Extracted data
# # # # # # #

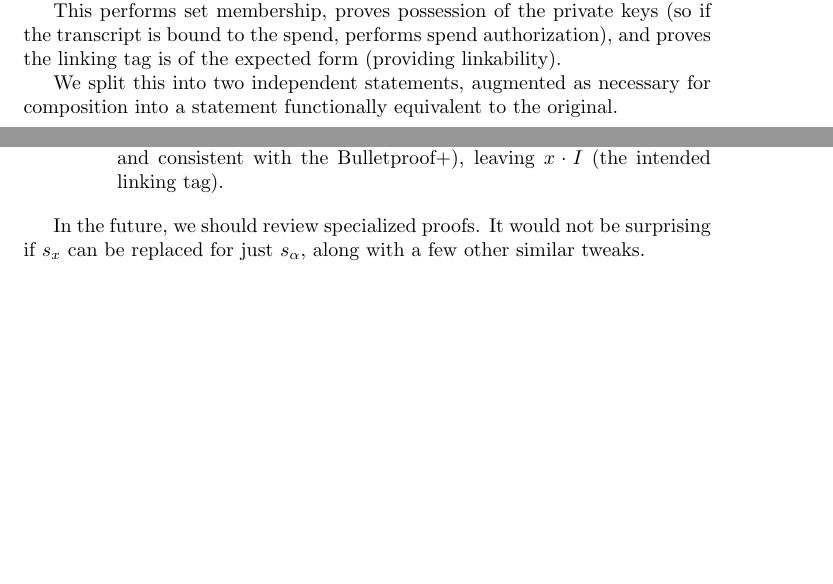
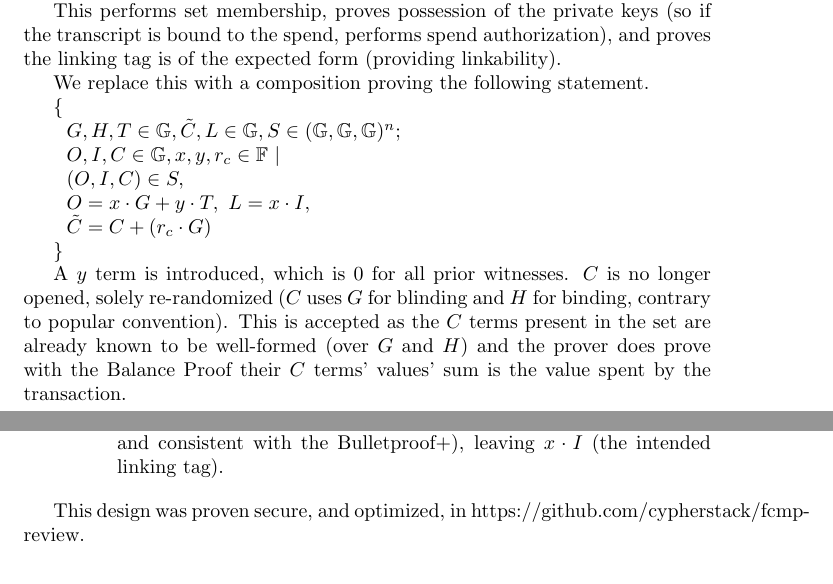
Before and after one commit to kayabaNerve/fcmp-plus-plus-paper, a LaTeX paper (fcmp++.tex): two parts of pages 2 and 5 of 23 before the commit and two parts of pages 2 and 5 of 21 after it, joined at a grey line, cut so that both start at the same text, the shorter picture padded with empty space. Compiled offline with pdfLaTeX.

Commit message:
Clarify the composition's statement

```diff
--- a/fcmp++.tex
+++ b/fcmp++.tex
@@ -77,9 +75,23 @@ $\}$
 
 This performs set membership, proves possession of the private keys (so if the transcript is bound to the spend, performs spend authorization), and proves the linking tag is of the expected form (providing linkability).
 
-We split this into two independent statements, augmented as necessary for composition into a statement functionally equivalent to the original.
+We replace this with a composition proving the following statement.
 
-\newpage
+$\{$
+
+$~~G, H, T \in \mathbb{G}, \tilde{C}, L \in \mathbb{G}, S \in (\mathbb{G}, \mathbb{G}, \mathbb{G})^n;$
+
+$~~O, I, C \in \mathbb{G}, x, y, r_c \in \mathbb{F} ~|$
+
+$~~(O, I, C) \in S,~$
+
+$~~O = x \cdot G + y \cdot T,~ L = x \cdot I,$
+
+$~~\tilde{C} = C + (r_c \cdot G)$
+
+$\}$
+
+A $y$ term is introduced, which is $0$ for all prior witnesses. $C$ is no longer opened, solely re-randomized ($C$ uses $G$ for blinding and $H$ for binding, contrary to popular convention). This is accepted as the $C$ terms present in the set are already known to be well-formed (over $G$ and $H$) and the prover does prove with the Balance Proof their $C$ terms' values' sum is the value spent by the transaction.
 
 \subsection{New Membership Proof}
 
@@ -231,9 +243,7 @@ We now compose this with a Generalized Schnorr Protocol to:
 	\end{itemize}
 \end{enumerate}
 
-In the future, we should review specialized proofs. It would not be surprising if $s_x$ can be replaced for just $s_\alpha$, along with a few other similar tweaks.
-
-\newpage
+This design was proven secure, and optimized, in https://github.com/cypherstack/fcmp-review.
 
 \section{Membership Proof}
 
```
Also changed, not shown: fcmp++.pdf, fcmp++.tex (4 more changed lines).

# # # # # # #

Your instructions
Track down all lines above with the string "composition" and copy them.

Response
Clarify the composition's statement
-We split this into two independent statements, augmented as necessary for composition into a statement functionally equivalent to the original.
+We replace this with a composition proving the following statement.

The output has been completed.